Friday, June 24, 2011

All I want is a simple cheeseburger.
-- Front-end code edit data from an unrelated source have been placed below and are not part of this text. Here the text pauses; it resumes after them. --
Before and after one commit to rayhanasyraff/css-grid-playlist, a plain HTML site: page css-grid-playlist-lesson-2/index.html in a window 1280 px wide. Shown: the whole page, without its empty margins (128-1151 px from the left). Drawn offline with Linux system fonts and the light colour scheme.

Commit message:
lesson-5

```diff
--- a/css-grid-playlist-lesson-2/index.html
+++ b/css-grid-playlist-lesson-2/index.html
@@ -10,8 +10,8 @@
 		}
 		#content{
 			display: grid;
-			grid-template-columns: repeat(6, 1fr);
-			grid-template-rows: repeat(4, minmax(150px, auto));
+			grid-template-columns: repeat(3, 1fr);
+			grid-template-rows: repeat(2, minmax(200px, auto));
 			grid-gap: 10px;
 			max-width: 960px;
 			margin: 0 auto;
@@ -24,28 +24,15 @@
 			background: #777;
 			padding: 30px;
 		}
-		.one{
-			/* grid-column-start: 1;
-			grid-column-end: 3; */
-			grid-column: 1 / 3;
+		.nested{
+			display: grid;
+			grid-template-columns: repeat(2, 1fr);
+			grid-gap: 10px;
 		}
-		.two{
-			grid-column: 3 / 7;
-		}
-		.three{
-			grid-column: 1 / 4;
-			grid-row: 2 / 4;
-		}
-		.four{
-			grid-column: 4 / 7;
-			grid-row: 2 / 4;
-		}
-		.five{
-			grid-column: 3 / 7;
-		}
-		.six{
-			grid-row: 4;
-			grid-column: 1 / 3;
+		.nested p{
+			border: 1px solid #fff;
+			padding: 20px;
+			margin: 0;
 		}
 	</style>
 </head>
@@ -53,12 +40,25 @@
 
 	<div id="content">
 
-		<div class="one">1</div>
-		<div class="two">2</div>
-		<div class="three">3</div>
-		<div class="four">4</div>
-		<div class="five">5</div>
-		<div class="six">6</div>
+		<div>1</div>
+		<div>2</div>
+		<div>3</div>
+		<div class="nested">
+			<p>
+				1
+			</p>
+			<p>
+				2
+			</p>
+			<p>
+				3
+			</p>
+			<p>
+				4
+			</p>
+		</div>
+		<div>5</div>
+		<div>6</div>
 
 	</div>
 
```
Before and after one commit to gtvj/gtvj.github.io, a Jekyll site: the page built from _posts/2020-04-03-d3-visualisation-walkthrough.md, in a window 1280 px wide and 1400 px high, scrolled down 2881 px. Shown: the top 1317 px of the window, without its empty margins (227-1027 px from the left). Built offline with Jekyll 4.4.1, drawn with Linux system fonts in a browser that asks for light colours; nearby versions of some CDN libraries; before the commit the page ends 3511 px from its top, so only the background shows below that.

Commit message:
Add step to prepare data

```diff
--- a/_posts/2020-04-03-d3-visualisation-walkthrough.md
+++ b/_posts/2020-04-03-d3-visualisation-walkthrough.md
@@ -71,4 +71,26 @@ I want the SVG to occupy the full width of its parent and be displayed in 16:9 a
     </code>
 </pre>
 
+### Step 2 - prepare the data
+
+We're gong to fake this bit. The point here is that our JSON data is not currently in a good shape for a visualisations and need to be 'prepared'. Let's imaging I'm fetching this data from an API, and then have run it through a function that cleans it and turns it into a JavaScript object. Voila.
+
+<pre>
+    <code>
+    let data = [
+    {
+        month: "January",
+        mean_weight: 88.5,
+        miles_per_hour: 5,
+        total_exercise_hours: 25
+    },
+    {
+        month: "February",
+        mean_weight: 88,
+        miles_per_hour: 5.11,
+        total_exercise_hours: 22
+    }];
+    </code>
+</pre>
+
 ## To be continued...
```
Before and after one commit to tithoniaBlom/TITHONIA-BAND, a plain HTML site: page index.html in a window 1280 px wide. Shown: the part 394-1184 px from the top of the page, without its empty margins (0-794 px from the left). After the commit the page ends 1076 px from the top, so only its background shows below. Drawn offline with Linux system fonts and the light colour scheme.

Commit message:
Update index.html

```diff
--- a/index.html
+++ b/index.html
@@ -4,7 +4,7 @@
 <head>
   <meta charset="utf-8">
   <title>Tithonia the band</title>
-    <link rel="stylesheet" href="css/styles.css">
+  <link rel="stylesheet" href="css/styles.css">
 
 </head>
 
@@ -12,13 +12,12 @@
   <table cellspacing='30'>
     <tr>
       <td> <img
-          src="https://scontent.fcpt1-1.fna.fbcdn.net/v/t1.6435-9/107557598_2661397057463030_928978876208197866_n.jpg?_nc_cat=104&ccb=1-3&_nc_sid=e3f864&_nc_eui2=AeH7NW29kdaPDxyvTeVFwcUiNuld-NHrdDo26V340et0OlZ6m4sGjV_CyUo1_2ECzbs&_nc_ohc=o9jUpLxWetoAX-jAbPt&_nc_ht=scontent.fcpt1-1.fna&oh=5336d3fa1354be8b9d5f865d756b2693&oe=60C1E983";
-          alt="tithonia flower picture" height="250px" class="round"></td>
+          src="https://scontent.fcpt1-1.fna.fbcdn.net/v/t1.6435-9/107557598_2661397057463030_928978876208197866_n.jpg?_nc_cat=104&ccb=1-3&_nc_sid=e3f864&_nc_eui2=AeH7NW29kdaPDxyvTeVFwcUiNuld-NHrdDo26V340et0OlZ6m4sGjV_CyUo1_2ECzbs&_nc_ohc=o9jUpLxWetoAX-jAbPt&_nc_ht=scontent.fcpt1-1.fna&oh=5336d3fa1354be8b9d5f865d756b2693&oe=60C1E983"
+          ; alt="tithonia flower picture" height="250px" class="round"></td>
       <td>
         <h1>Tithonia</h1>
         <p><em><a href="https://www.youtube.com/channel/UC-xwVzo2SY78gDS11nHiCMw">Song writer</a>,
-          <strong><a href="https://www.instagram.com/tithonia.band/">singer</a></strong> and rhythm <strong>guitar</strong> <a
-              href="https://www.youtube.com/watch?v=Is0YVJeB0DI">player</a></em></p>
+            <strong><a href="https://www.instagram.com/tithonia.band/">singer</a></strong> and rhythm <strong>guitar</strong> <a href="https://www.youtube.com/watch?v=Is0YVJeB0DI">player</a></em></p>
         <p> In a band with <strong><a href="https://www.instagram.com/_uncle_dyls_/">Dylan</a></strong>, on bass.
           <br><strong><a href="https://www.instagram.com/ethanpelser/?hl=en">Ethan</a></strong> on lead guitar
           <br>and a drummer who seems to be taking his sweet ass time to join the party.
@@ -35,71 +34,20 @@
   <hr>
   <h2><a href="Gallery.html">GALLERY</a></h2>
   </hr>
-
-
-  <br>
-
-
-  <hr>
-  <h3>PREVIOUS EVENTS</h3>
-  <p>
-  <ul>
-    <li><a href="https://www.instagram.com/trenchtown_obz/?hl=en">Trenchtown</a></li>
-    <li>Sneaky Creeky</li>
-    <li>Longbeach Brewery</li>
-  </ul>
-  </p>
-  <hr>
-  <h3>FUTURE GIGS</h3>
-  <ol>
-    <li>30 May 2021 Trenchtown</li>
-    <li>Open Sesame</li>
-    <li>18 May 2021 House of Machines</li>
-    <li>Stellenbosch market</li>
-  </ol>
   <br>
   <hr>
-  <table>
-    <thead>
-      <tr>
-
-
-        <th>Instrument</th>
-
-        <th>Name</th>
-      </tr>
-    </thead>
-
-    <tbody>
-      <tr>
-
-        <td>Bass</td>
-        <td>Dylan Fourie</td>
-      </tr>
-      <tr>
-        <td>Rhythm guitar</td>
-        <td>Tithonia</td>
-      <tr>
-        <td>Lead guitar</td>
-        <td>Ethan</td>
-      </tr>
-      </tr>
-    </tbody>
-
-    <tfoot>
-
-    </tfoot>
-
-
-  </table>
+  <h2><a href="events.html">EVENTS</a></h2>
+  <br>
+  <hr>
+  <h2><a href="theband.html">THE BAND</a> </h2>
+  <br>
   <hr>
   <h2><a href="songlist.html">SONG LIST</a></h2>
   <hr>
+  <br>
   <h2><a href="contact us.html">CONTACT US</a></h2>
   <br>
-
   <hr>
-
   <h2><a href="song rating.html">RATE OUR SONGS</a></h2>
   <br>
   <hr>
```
Sesame seed bun toasted, ketchup (sometimes a little mayo), crisp lettuce, American cheese and a perfectly cooked burger.  Or if I’m in the mood for something a little different: Swiss cheese, mustard with horseradish and lettuce.  Nothing complicated or haute cuisine about it; just a simple cheeseburger.  Since I form my own burgers, the weight is usually between ¼ and ½ lb and ½” thick; the meat is 90% lean, so I don’t have a lot of shrinkage as it cooks.  I hate, absolutely hate when a restaurant advertises ¼ lb burgers or ½ burgers and in small print it then says, “Weight prior to cooking”.  Excuse me!?!  How much weight exactly will it be after cooking?  If the fat content in the ground meat is high, the burger will be much, much smaller; if you’re offering me a ½ pounder, that better be what I get for my money!!!  The idea of adding more meat to the mix to offset the shrinkage is a completely foreign idea it seems.
When cooking the burgers, I only season with salt and pepper; what someone adds on afterwards is up to the individual.  I want to taste the beef most of all, so avoid masking it as much as possible with seasonings, sauces or condiments cooked in beforehand.
Cooking technique varies on time on hand, quantity being cooked, and/or weather conditions.  When it’s just hubby and myself; the gas grill works just fine when the weather is good outside.  I’ve barbequed in the winter, so long as it wasn’t snowing, sleeting or very windy.  If there are a lot of folks, the charcoal grill comes out of hibernation.  With either grill, I cook both sides of the burger for about 4-5 minutes; using an instant read thermometer to make sure the internal temperature reaches 160F.  I oil up the grill to avoid having the burger stick, have the heat temp at medium-high, and don’t play with the burger while it cooks.  All that poking and prodding is what makes it start to stick and/or fall apart.  When the weather is lousy, or I’m just cooking up a burger for myself; then it’s roasted in the oven (400F for 20 minutes).  Simple and uncomplicated, just the way I enjoy cooking in general.
Unfortunately my kitchen is too small for the stove I really wanted: 4 gas burners with a grill in the center.  Then I could have grilled indoors no matter how lousy the weather.  I keep hoping to win one of those redoing your home contests; or that HGTV just happens to pick my home for a remodel, but no such luck.  Is it so much to ask for a fabulous kitchen?

Anyway, when it comes to burgers, it’s the burger that should take center stage, not the accessories you pile on top of it.   
Mary Cokenour